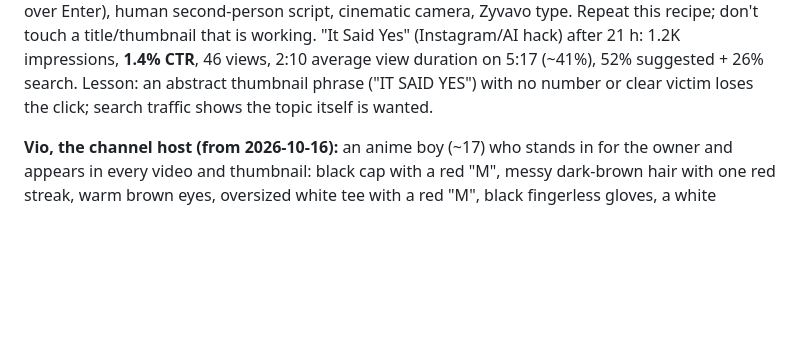
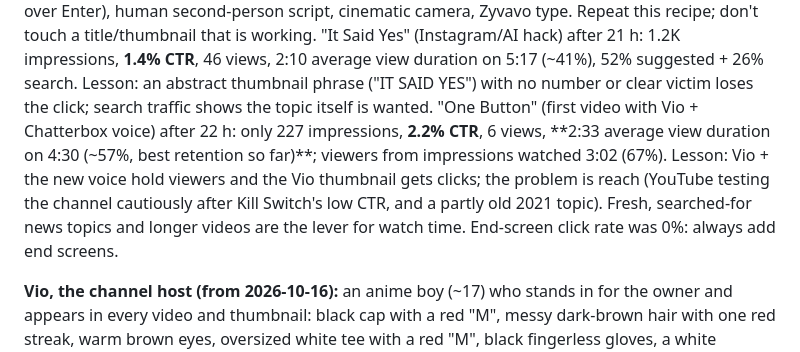
Before and after one commit to Gojo576658/Cloud-Motion-Animation, a Markdown page: CLAUDE.md, the part around the change. Rendered like a GitHub page; blank space fills up the shorter version.

Commit message:
CLAUDE.md: One Button 22 h stats and lesson
Co-Authored-By: Claude Opus 5.5 <noreply@anthropic.com>
Claude-Session: https://claude.ai/code/session_01NGeyoeTN3DjgSSG3jjvUCj

```diff
--- a/CLAUDE.md
+++ b/CLAUDE.md
@@ -40,6 +40,11 @@ title/thumbnail that is working.
 "It Said Yes" (Instagram/AI hack) after 21 h: 1.2K impressions, **1.4% CTR**, 46 views, 2:10 average
 view duration on 5:17 (~41%), 52% suggested + 26% search. Lesson: an abstract thumbnail phrase ("IT SAID
 YES") with no number or clear victim loses the click; search traffic shows the topic itself is wanted.
+"One Button" (first video with Vio + Chatterbox voice) after 22 h: only 227 impressions, **2.2% CTR**, 6 views,
+**2:33 average view duration on 4:30 (~57%, best retention so far)**; viewers from impressions watched 3:02 (67%).
+Lesson: Vio + the new voice hold viewers and the Vio thumbnail gets clicks; the problem is reach (YouTube testing
+the channel cautiously after Kill Switch's low CTR, and a partly old 2021 topic). Fresh, searched-for news topics
+and longer videos are the lever for watch time. End-screen click rate was 0%: always add end screens.
 
 **Vio, the channel host (from 2026-10-16):** an anime boy (~17) who stands in for the owner and appears in
 every video and thumbnail: black cap with a red "M", messy dark-brown hair with one red streak, warm brown
```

_EXERCISE PROMPT:_
Set down every record exactly as written, but drop the pictures.

_WRITTEN RESPONSE:_
Before and after one commit to Gojo576658/Cloud-Motion-Animation, a Markdown page: CLAUDE.md, the part around the change. Rendered like a GitHub page; blank space fills up the shorter version.

Commit message:
CLAUDE.md: One Button 22 h stats and lesson
Co-Authored-By: Claude Opus 5.5 <noreply@anthropic.com>
Claude-Session: https://claude.ai/code/session_01NGeyoeTN3DjgSSG3jjvUCj

```diff
--- a/CLAUDE.md
+++ b/CLAUDE.md
@@ -40,6 +40,11 @@ title/thumbnail that is working.
 "It Said Yes" (Instagram/AI hack) after 21 h: 1.2K impressions, **1.4% CTR**, 46 views, 2:10 average
 view duration on 5:17 (~41%), 52% suggested + 26% search. Lesson: an abstract thumbnail phrase ("IT SAID
 YES") with no number or clear victim loses the click; search traffic shows the topic itself is wanted.
+"One Button" (first video with Vio + Chatterbox voice) after 22 h: only 227 impressions, **2.2% CTR**, 6 views,
+**2:33 average view duration on 4:30 (~57%, best retention so far)**; viewers from impressions watched 3:02 (67%).
+Lesson: Vio + the new voice hold viewers and the Vio thumbnail gets clicks; the problem is reach (YouTube testing
+the channel cautiously after Kill Switch's low CTR, and a partly old 2021 topic). Fresh, searched-for news topics
+and longer videos are the lever for watch time. End-screen click rate was 0%: always add end screens.
 
 **Vio, the channel host (from 2026-10-16):** an anime boy (~17) who stands in for the owner and appears in
 every video and thumbnail: black cap with a red "M", messy dark-brown hair with one red streak, warm brown
```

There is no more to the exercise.